Work to complete >> Pull every line containing "fills" from the data.

[[ Input data open ]]

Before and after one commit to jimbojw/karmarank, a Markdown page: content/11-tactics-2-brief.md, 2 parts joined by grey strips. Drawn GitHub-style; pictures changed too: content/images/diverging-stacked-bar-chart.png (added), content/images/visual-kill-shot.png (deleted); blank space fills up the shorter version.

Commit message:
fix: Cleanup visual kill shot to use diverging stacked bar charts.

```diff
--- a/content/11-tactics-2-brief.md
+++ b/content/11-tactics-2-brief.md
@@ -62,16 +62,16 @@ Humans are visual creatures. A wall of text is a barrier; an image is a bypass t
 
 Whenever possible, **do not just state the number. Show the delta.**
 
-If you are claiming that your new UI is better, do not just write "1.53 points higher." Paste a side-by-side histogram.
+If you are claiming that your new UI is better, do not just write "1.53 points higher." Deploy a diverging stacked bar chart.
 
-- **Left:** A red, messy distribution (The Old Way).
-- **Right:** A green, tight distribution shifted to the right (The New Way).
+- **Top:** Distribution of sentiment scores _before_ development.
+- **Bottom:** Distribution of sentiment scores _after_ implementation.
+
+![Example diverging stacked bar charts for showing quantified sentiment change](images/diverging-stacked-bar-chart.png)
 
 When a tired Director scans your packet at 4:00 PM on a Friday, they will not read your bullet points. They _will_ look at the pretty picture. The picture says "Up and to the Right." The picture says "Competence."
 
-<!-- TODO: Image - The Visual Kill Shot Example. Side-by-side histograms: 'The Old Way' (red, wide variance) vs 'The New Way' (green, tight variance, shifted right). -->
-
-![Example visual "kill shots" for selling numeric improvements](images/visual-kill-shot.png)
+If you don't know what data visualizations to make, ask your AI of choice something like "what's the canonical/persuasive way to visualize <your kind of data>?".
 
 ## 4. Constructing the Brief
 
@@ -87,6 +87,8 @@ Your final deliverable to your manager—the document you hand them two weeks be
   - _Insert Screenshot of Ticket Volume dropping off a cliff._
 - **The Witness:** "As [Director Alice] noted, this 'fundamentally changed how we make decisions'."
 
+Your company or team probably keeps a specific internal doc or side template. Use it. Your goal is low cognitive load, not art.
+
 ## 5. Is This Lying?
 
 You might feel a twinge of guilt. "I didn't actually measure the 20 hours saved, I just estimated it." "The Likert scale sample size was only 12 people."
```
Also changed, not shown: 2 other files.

[[ Input data closed ]]
[[ Input data open ]]

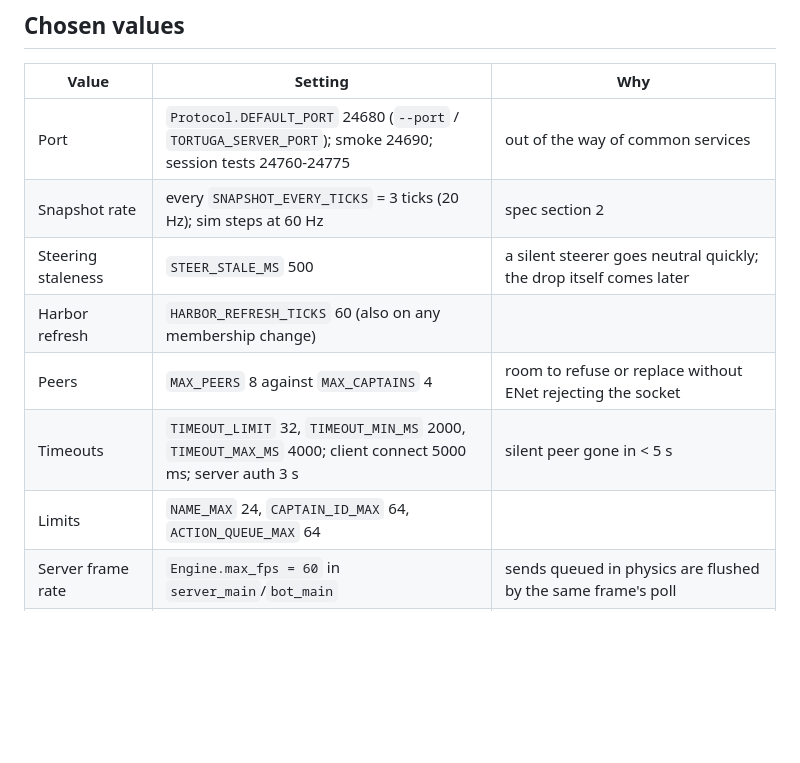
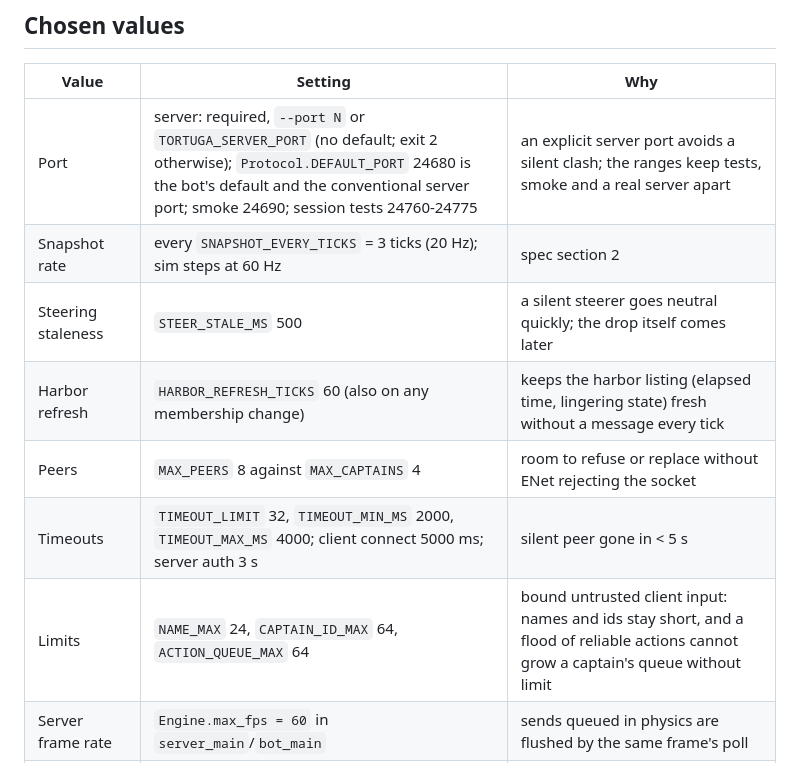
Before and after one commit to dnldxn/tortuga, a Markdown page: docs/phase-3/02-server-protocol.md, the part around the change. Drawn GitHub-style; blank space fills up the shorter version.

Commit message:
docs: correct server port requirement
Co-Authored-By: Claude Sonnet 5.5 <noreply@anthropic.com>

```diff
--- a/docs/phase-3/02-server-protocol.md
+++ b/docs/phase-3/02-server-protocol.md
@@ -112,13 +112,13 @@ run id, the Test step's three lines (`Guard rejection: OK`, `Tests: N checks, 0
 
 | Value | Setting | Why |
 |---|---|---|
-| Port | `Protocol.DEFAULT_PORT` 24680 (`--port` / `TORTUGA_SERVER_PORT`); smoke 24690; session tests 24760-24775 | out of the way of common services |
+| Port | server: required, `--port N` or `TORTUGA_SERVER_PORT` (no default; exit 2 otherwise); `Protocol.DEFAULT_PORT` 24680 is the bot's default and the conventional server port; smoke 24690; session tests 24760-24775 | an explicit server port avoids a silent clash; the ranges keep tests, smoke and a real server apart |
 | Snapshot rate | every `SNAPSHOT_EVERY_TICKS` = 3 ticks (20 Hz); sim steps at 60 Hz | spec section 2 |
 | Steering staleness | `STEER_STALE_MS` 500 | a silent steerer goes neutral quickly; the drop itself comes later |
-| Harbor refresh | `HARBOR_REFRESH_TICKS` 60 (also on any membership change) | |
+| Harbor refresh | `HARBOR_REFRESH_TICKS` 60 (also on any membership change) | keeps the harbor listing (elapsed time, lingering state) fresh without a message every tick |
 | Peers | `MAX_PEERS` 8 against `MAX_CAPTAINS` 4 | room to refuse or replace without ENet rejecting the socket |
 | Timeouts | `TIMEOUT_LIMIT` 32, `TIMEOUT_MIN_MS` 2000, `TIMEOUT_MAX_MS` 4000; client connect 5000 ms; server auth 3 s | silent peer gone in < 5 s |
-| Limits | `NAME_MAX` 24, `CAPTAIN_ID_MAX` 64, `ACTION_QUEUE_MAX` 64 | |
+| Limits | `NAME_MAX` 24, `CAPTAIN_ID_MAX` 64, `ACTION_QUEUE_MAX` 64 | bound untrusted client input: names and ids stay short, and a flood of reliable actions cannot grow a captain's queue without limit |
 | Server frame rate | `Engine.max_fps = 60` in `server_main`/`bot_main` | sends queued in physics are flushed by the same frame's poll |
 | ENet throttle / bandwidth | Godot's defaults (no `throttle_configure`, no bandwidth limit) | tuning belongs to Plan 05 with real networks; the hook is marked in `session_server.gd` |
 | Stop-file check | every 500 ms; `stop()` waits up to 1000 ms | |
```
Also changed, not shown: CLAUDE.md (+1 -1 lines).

[[ Input data closed ]]

Response >>
Before and after one commit to jimbojw/karmarank, a Markdown page: content/11-tactics-2-brief.md, 2 parts joined by grey strips. Drawn GitHub-style; pictures changed too: content/images/diverging-stacked-bar-chart.png (added), content/images/visual-kill-shot.png (deleted); blank space fills up the shorter version.
Before and after one commit to dnldxn/tortuga, a Markdown page: docs/phase-3/02-server-protocol.md, the part around the change. Drawn GitHub-style; blank space fills up the shorter version.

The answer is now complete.